Scan the records for the word "کنید". Return each line where it is found.

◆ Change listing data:

-.-.-

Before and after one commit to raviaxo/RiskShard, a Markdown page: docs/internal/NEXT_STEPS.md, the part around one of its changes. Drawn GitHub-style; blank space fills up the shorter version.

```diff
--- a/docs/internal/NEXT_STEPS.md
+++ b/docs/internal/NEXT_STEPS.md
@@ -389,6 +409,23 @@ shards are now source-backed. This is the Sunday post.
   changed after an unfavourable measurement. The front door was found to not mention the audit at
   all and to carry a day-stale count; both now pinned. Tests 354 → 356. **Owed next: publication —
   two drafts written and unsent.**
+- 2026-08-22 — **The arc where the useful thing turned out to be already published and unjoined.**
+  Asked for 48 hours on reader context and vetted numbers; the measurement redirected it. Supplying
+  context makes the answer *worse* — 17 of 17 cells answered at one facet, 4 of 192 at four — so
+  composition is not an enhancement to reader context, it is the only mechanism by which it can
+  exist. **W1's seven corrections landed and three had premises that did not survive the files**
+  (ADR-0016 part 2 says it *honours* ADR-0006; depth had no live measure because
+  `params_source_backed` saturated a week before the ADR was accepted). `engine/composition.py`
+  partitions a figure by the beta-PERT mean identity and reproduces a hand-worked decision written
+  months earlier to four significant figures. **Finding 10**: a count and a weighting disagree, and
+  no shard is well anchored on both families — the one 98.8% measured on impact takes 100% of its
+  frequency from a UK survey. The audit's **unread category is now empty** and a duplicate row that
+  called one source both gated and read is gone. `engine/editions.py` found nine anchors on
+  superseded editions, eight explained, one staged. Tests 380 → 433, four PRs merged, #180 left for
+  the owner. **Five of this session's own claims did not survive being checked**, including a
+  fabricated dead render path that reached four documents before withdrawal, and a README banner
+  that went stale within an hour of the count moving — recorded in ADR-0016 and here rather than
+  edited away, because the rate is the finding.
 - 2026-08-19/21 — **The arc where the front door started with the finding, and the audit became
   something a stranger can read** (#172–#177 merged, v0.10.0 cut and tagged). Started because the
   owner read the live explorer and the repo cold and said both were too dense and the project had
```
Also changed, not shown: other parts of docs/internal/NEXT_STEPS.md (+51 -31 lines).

-.-.-

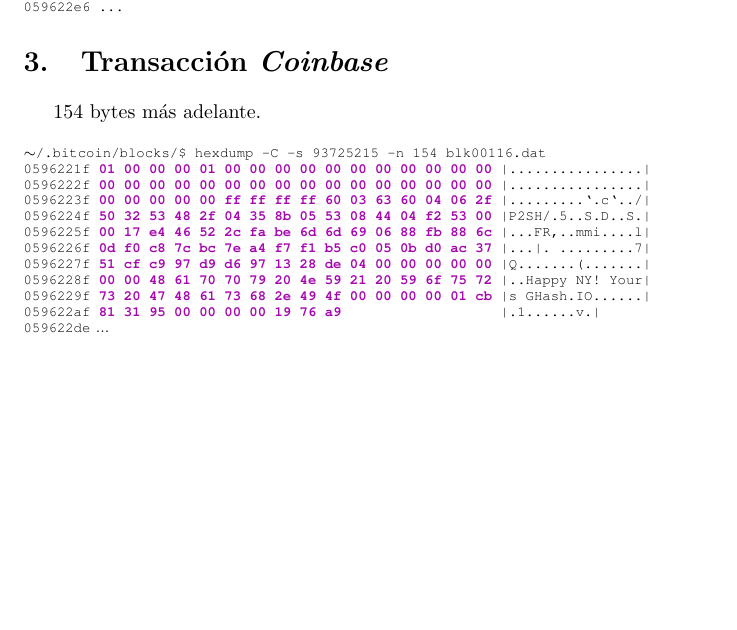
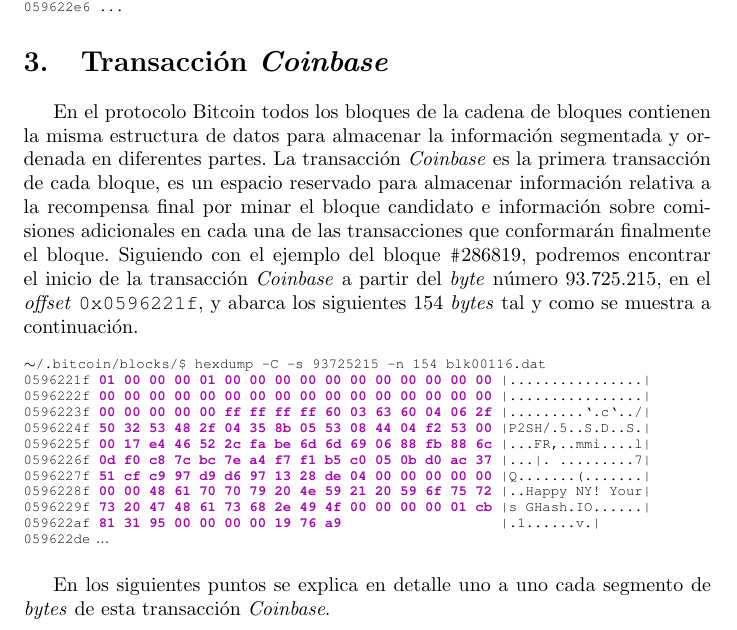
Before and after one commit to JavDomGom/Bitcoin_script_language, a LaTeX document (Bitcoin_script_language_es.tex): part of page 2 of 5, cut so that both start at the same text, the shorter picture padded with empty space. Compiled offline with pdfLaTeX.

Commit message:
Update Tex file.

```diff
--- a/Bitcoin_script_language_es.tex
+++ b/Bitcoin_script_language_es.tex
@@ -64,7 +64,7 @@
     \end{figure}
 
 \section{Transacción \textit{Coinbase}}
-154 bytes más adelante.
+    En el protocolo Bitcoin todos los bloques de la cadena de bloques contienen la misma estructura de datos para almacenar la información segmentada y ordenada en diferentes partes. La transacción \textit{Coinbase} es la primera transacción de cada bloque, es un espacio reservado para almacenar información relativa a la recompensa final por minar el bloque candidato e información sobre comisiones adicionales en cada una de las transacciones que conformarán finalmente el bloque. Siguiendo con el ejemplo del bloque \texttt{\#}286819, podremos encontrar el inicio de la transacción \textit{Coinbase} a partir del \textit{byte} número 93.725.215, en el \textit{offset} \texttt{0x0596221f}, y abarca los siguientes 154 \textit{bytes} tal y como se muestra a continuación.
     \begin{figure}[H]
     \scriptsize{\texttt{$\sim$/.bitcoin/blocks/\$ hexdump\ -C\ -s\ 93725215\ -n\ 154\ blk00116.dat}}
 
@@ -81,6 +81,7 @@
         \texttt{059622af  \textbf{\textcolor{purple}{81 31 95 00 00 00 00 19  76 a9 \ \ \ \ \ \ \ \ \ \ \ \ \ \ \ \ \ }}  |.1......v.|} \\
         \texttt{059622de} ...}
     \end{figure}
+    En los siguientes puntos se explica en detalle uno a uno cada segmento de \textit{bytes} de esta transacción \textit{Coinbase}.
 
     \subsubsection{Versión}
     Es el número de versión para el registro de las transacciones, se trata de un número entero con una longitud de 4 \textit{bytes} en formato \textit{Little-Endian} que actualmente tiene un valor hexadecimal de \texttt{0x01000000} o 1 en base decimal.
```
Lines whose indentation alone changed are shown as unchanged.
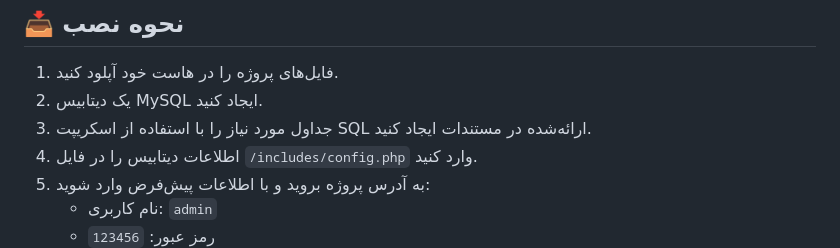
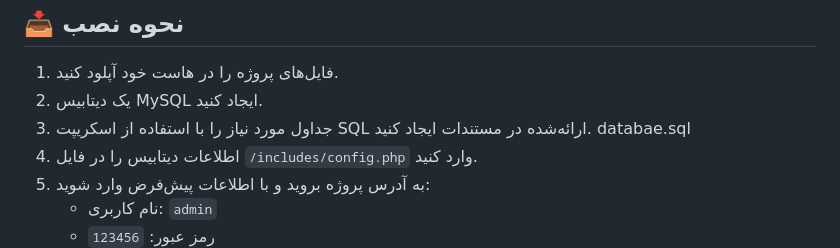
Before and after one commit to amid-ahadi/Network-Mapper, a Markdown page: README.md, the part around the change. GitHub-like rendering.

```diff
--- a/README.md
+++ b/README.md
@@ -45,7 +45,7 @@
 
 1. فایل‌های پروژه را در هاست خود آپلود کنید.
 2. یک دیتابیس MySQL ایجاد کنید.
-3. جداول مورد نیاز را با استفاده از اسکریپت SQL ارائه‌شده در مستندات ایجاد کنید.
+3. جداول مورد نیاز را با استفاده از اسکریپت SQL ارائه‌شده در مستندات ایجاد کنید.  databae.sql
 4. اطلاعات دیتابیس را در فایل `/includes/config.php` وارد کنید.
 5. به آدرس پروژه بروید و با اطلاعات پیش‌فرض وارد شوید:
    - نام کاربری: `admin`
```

-.-.-

◆ Result for this exercise:
 1. فایل‌های پروژه را در هاست خود آپلود کنید.
 2. یک دیتابیس MySQL ایجاد کنید.
-3. جداول مورد نیاز را با استفاده از اسکریپت SQL ارائه‌شده در مستندات ایجاد کنید.
+3. جداول مورد نیاز را با استفاده از اسکریپت SQL ارائه‌شده در مستندات ایجاد کنید.  databae.sql
 4. اطلاعات دیتابیس را در فایل `/includes/config.php` وارد کنید.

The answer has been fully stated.